Is the state a force for freedom, or its enemy? Do building liberal and efficacious state institutions constitute a necessary precondition for achieving the state of freedom? Or is state an endemic enemy of liberty, so that its champion, while tolerating state as a necessary evil, has to always fight against it to clear greater space for liberty? This is a central problem—perhaps the central problem—for classical liberal theory and its crucial distinction between the state of nature and the civil state.
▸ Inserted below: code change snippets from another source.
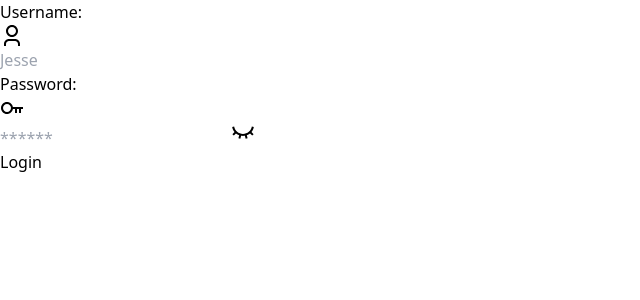
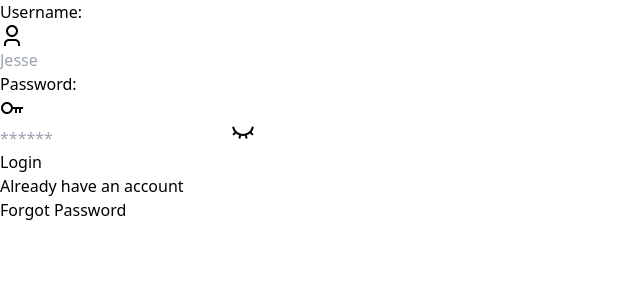
Before and after one commit to JASEEM-K/blogger, a React (Vite) app in the folder frontend/: page /login in a window 1280 px wide. Shown: the top 300 px of the page, without its empty margins (0-640 px from the left). Built offline with nearby package versions, Linux system fonts and the light colour scheme.

Commit message:
Feature adding login page

```diff
--- a/frontend/src/pages/loginPage.tsx
+++ b/frontend/src/pages/loginPage.tsx
@@ -84,8 +84,14 @@ export const LoginPage = () => {
           </button >
         </div>
 
+      </form >
 
-      </form >
+      <p>Already have an&nbsp;
+        <a href='/register'
+        >account</a></p>
+
+      <a href='/forgot'
+      >Forgot Password</a>
 
     </div >
   )
```
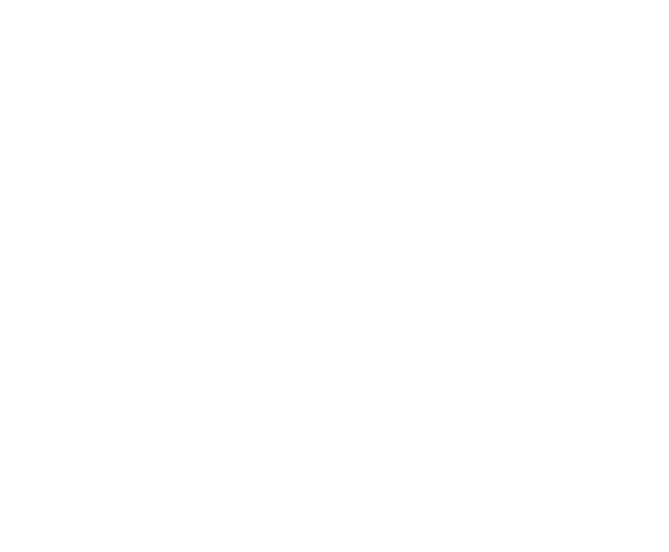
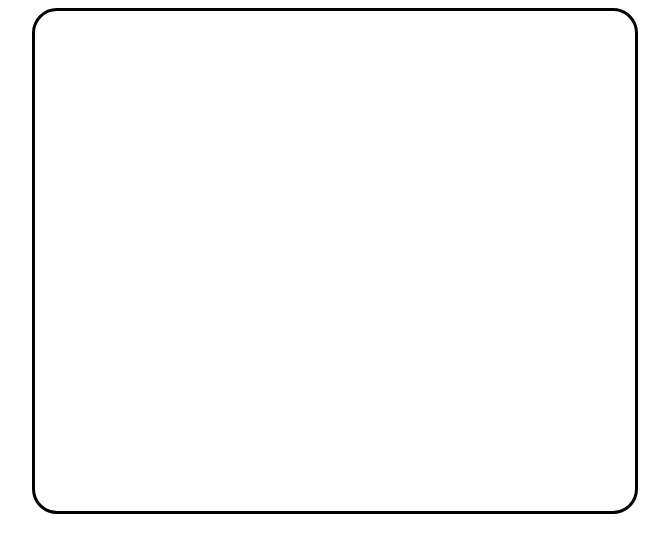
Before and after one commit to ZoeBai0714/Draw-Something, a React (Create React App) app in the folder react-draw/: page / in a window 1280 px wide. Shown: the top 552 px of the page, without its empty margins (136-805 px from the left). Built offline with nearby package versions, Linux system fonts and the light colour scheme.

Commit message:
canvas changes

```diff
--- a/react-draw/src/App.js
+++ b/react-draw/src/App.js
@@ -1,15 +1,17 @@
 import React from 'react';
-
+import DrawArea from './Components/DrawArea'
 
 function App() {
   return (
     <div className="App">
-
+       <DrawArea/>
     </div>
   );
 }
 
 export default App;
+
+
 
 /*
   Components Structure and Routes we need:
--- a/react-draw/src/Components/DrawArea.js
+++ b/react-draw/src/Components/DrawArea.js
@@ -0,0 +1,22 @@
+import React from 'react';
+import '../DrawArea.css'
+
+
+export default class DrawArea extends React.Component{
+
+  draw = () =>{
+    console.log('mouse down')
+  }
+
+  stopDraw = () =>{
+    console.log('mouse up')
+  }
+
+  render(){
+      return(
+          <div>
+            <canvas onMouseDown = {this.draw} onMouseUp = {this.stopDraw} id="drawing"></canvas>
+          </div>
+      )
+  }
+}
--- /dev/null
+++ b/react-draw/src/DrawArea.css
@@ -0,0 +1,7 @@
+#drawing {
+    margin-left: 160px;
+    border: solid;
+    border-radius: 25px;
+    width: 600px;
+    height:500px
+}
```
Also changed, not shown: react-draw/src/Components/Lines.js (added, +11 -0 lines), 1 other file (tests, documents, lock files or other folders).
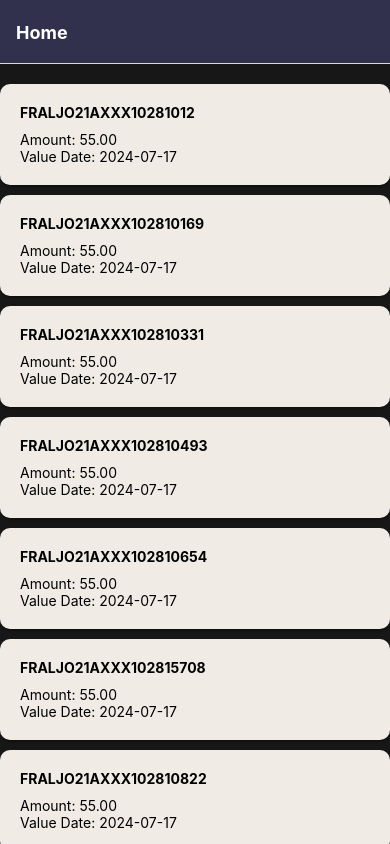
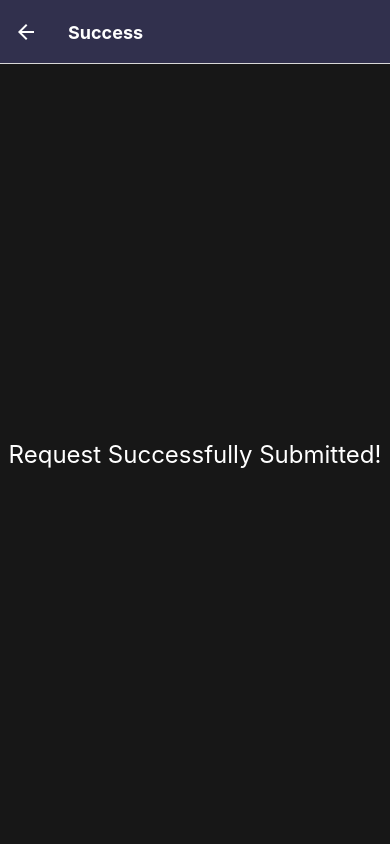
Before and after one commit to mjaber5/jomopay, a React Native app: screen /WaitFewTime in a window 390 px wide. Built offline with nearby package versions, Linux system fonts and the light colour scheme.

Commit message:
added notification clikableimage and Success Screen and Wait Screen each one shown for 3 seconds then at the end we go back to home screen

```diff
--- a/App.js
+++ b/App.js
@@ -3,6 +3,10 @@
 import { createNativeStackNavigator } from '@react-navigation/native-stack';
 import HomeScreen from './components/screens/HomeScreen';
 import TransactionData from './components/screens/TransactionData';
+import RequestConfirmation from './components/screens/RequestConfirmation';
+import SuccessRequest from './components/screens/SuccessRequest';
+import NotificationScreen from './components/screens/NotificationScreen';
+import WaitFewTime from './components/screens/WaitFewTime';
 import appColor from './util/app_colors';
 
 const Stack = createNativeStackNavigator();
@@ -24,6 +28,10 @@
       >
         <Stack.Screen name="Home" component={HomeScreen} options={{ title: 'Home' }} />
         <Stack.Screen name="TransactionData" component={TransactionData} options={{ title: 'Transaction Data' }} />
+        <Stack.Screen name="RequestConfirmation" component={RequestConfirmation} options={{ title: 'Request Confirmation' }} />
+        <Stack.Screen name="SuccessRequest" component={SuccessRequest} options={{ title: 'Success' }} />
+        <Stack.Screen name="NotificationScreen" component={NotificationScreen} options={{ title: 'Notifications' }} />
+        <Stack.Screen name="WaitFewTime" component={WaitFewTime} options={{ title: 'Please Wait' }} />
       </Stack.Navigator>
     </NavigationContainer>
   );
--- a/components/screens/HomeScreen.js
+++ b/components/screens/HomeScreen.js
@@ -1,5 +1,5 @@
 import React, { useState, useEffect } from 'react';
-import { StyleSheet, Text, View, TouchableOpacity, SafeAreaView, FlatList } from 'react-native';
+import { StyleSheet, Text, View, TouchableOpacity, SafeAreaView, FlatList, Image } from 'react-native';
 import { useNavigation } from '@react-navigation/native';
 import appColor from '../../util/app_colors';
 import jsonData from '../../util/data.json';
@@ -24,8 +24,18 @@
     navigation.navigate('TransactionData', { transaction: card });
   };
 
+  const handlePressNotification = () => {
+    navigation.navigate('NotificationScreen');
+  };
+
   return (
     <SafeAreaView style={styles.container}>
+      <TouchableOpacity style={styles.notificationButton} onPress={handlePressNotification}>
+        <Image
+          source={require('../../assets/icon/have-notification.png')}
+          style={styles.notificationIcon}
+        />
+      </TouchableOpacity>
       <FlatList
         data={cardsData}
         renderItem={renderCardItem}
@@ -41,6 +51,16 @@
     flex: 1,
     backgroundColor: appColor.backgroundColor,
     paddingHorizontal: 20,
+  },
+  notificationButton: {
+    alignItems: 'center',
+    marginBottom: 20,
+  },
+  notificationIcon: {
+    width: 50,
+    height: 50,
+    backgroundColor: appColor.textColor,
+
   },
   cardContainer: {
     paddingVertical: 20,
--- /dev/null
+++ b/components/screens/NotificationScreen.js
@@ -0,0 +1,27 @@
+import React from 'react';
+import { View, Text, StyleSheet } from 'react-native';
+import appColor from '../../util/app_colors';
+
+const NotificationScreen = () => {
+  return (
+    <View style={styles.container}>
+      <Text style={styles.text}>Notifications</Text>
+    </View>
+  );
+};
+
+const styles = StyleSheet.create({
+  container: {
+    flex: 1,
+    justifyContent: 'center',
+    alignItems: 'center',
+    backgroundColor: appColor.backgroundColor,
+  },
+  text: {
+    fontSize: 24,
+    color: appColor.textColor,
+    textAlign: 'center',
+  },
+});
+
+export default NotificationScreen;
--- /dev/null
+++ b/components/screens/RequestConfirmation.js
@@ -0,0 +1,133 @@
+import React, { useState } from 'react';
+import { View, Text, TextInput, TouchableOpacity, StyleSheet } from 'react-native';
+import { Picker } from '@react-native-picker/picker';
+import { useNavigation, useRoute } from '@react-navigation/native';
+import appColor from '../../util/app_colors';
+
+const RequestConfirmation = () => {
+  const navigation = useNavigation();
+  const route = useRoute();
+  const { transaction } = route.params;
+
+  const [name, setName] = useState('');
+  const [amount, setAmount] = useState('');
+  const [date] = useState(new Date());
+  const [selectedCategory, setSelectedCategory] = useState('');
+  const [selectedSubCategory, setSelectedSubCategory] = useState('');
+
+  const categories = ['Technical Issues TECH', 'Wrong Beneficiary WRBN', 'Alias/Phone Number Misassignment'];
+  const subCategories = ['Account was not credited', 'Misdirected payments', 'Alias mismatch with customer'];
+
+  const handleYesButtonPress = () => {
+    navigation.navigate('WaitFewTime');
+  };
+
+  const handleNoButtonPress = () => {
+    navigation.navigate('UnSuccessRequest');
+  };
+
+  return (
+    <View style={styles.container}>
+      <TextInput
+        style={styles.input}
+        value={transaction.SENDER_BIC}
+        onChangeText={setName}
+        editable={false}
+      />
+      <TextInput
+        style={styles.input}
+        value={amount}
+        onChangeText={setAmount}
+        placeholder="Enter amount"
+        keyboardType="numeric"
+      />
+      <Picker
+        selectedValue={selectedCategory}
+        onValueChange={(itemValue) => setSelectedCategory(itemValue)}
+        style={styles.picker}
+      >
+        <Picker.Item label="Select Category" value="" />
+        {categories.map((category, index) => (
+          <Picker.Item key={index} label={category} value={category} />
+        ))}
+      </Picker>
+      <Picker
+        selectedValue={selectedSubCategory}
+        onValueChange={(itemValue) => setSelectedSubCategory(itemValue)}
+        style={styles.picker}
+      >
+        <Picker.Item label="Select Sub-Category" value="" />
+        {subCategories.map((subCategory, index) => (
+          <Picker.Item key={index} label={subCategory} value={subCategory} />
+        ))}
+      </Picker>
+
+      <Text style={styles.label}>Date:</Text>
+      <TextInput
+        style={styles.input}
+        value={date.toLocaleDateString()}
+        editable={false}
+      />
+      <View style={styles.buttonContainer}>
+        <TouchableOpacity style={[styles.button, { backgroundColor: appColor.secondBackgroundColor }]} onPress={handleYesButtonPress}>
+          <Text style={styles.buttonText}>Yes</Text>
+        </TouchableOpacity>
+        <TouchableOpacity style={[styles.button, { backgroundColor: appColor.secondBackgroundColor }]} onPress={handleNoButtonPress}>
+          <Text style={styles.buttonText}>No</Text>
+        </TouchableOpacity>
+      </View>
+    </View>
+  );
+};
+
+const styles = StyleSheet.create({
+  container: {
+    flex: 1,
+    justifyContent: 'center',
+    padding: 16,
+    backgroundColor: appColor.backgroundColor,
+  },
+  label: {
+    fontSize: 18,
+    marginBottom: 8,
+    color: appColor.textColor,
+  },
+  input: {
+    height: 50,
+    width: '100%',
+    borderColor: '#ccc',
+    borderWidth: 1,
+    borderRadius: 8,
+    marginBottom: 16,
+    paddingHorizontal: 16,
+    backgroundColor: appColor.mainColor,
+    color: "black",
+  },
+  picker: {
+    height: 50,
+    width: '100%',
+    marginBottom: 16,
+    color: appColor.textColor,
+    backgroundColor: appColor.mainColor,
+    borderRadius: 8,
+  },
+  buttonContainer: {
+    flexDirection: 'row',
+    justifyContent: 'space-between',
+    marginTop: 24,
+  },
+  button: {
+    height: 50,
+    width: '48%',
+    borderRadius: 8,
+    justifyContent: 'center',
+    alignItems: 'center',
+  },
+  buttonText: {
+    color: appColor.textColor,
+    fontSize: 18,
+    fontWeight: 'bold',
+  },
+});
+
+export default RequestConfirmation;
--- /dev/null
+++ b/components/screens/SuccessRequest.js
@@ -0,0 +1,38 @@
+import React, { useEffect } from 'react';
+import { View, Text, StyleSheet } from 'react-native';
+import { useNavigation } from '@react-navigation/native';
+import appColor from '../../util/app_colors';
+
+const SuccessRequest = () => {
+  const navigation = useNavigation();
+
+  useEffect(() => {
+    const timer = setTimeout(() => {
+      navigation.navigate('Home');
+    }, 3000); // 3 seconds
+
+    return () => clearTimeout(timer); // Clean up the timer if the component unmounts
+  }, [navigation]);
+
+  return (
+    <View style={styles.container}>
+      <Text style={styles.text}>Request Successfully Submitted!</Text>
+    </View>
+  );
+};
+
+const styles = StyleSheet.create({
+  container: {
+    flex: 1,
+    justifyContent: 'center',
+    alignItems: 'center',
+    backgroundColor: appColor.backgroundColor,
+  },
+  text: {
+    fontSize: 24,
+    color: appColor.textColor,
+    textAlign: 'center',
+  },
+});
+
+export default SuccessRequest;
--- a/components/screens/TransactionData.js
+++ b/components/screens/TransactionData.js
@@ -1,9 +1,17 @@
 import React from 'react';
-import { StyleSheet, Text, View, ScrollView, SafeAreaView, TouchableOpacity , StatusBar } from 'react-native';
-import appColor from '../../util/app_colors'; // Adjust this path as per your project structure
+import { StyleSheet, Text, View, ScrollView, SafeAreaView, TouchableOpacity } from 'react-native';
+import { useNavigation } from '@react-navigation/native';
+import appColor from '../../util/app_colors';
 
-export default function TransactionData({ route, navigation }) {
+export default function TransactionData({ route }) {
   const { transaction } = route.params;
+  const navigation = useNavigation();
+
+  const handleOpenDispute = () => {
+    navigation.navigate('RequestConfirmation', {
+      transaction: transaction,
+    });
+  };
 
   return (
     <SafeAreaView style={styles.safeContainer}>
@@ -42,7 +50,7 @@
         </View>
       </ScrollView>
       <View style={styles.buttonContainer}>
-        <TouchableOpacity style={[styles.button, styles.declineButton]} onPress={() => { /* Handle reject action */ }}>
+        <TouchableOpacity style={[styles.button, styles.declineButton]} onPress={handleOpenDispute}>
           <Text style={styles.buttonText}>Open dispute</Text>
         </TouchableOpacity>
       </View>
@@ -58,12 +66,6 @@
   scrollViewContent: {
     padding: 20,
     paddingBottom: 100,
-  },
-  title: {
-    fontSize: 24,
-    fontWeight: 'bold',
-    color: appColor.textColor,
-    marginBottom: 20,
   },
   detailContainer: {
     marginBottom: 15,
@@ -82,13 +84,13 @@
   },
   buttonContainer: {
     flexDirection: 'row',
-    justifyContent: 'space-between',
+    justifyContent: 'center',
     padding: 20,
     backgroundColor: appColor.backgroundColor,
   },
   button: {
-    flex: 1,
     paddingVertical: 10,
+    paddingHorizontal: 20,
     borderRadius: 16,
     alignItems: 'center',
     marginHorizontal: 5,
--- /dev/null
+++ b/components/screens/WaitFewTime.js
@@ -0,0 +1,38 @@
+import React, { useEffect } from 'react';
+import { View, Text, StyleSheet } from 'react-native';
+import { useNavigation } from '@react-navigation/native';
+import appColor from '../../util/app_colors';
+
+const WaitFewTime = () => {
+  const navigation = useNavigation();
+
+  useEffect(() => {
+    const timer = setTimeout(() => {
+      navigation.navigate('SuccessRequest');
+    }, 3000); // 30 seconds
+
+    return () => clearTimeout(timer); // Clean up the timer if the component unmounts
+  }, [navigation]);
+
+  return (
+    <View style={styles.container}>
+      <Text style={styles.text}>Please wait a few moments...</Text>
+    </View>
+  );
+};
+
+const styles = StyleSheet.create({
+  container: {
+    flex: 1,
+    justifyContent: 'center',
+    alignItems: 'center',
+    backgroundColor: appColor.backgroundColor,
+  },
+  text: {
+    fontSize: 24,
+    color: appColor.textColor,
+    textAlign: 'center',
+  },
+});
+
+export default WaitFewTime;
--- a/package.json
+++ b/package.json
@@ -9,6 +9,7 @@
     "web": "expo start --web"
   },
   "dependencies": {
+    "@react-native-picker/picker": "^2.7.7",
     "@react-navigation/native": "^6.1.18",
     "@react-navigation/native-stack": "^6.10.1",
     "@react-navigation/stack": "^6.4.1",
```
Also changed, not shown: 1 other file (tests, documents, lock files or other folders).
Which is better for liberty: nature or the state?
Twenty Years of Postcommunism: Freedom and the State
Issue Date January 2010
Page Numbers 136-143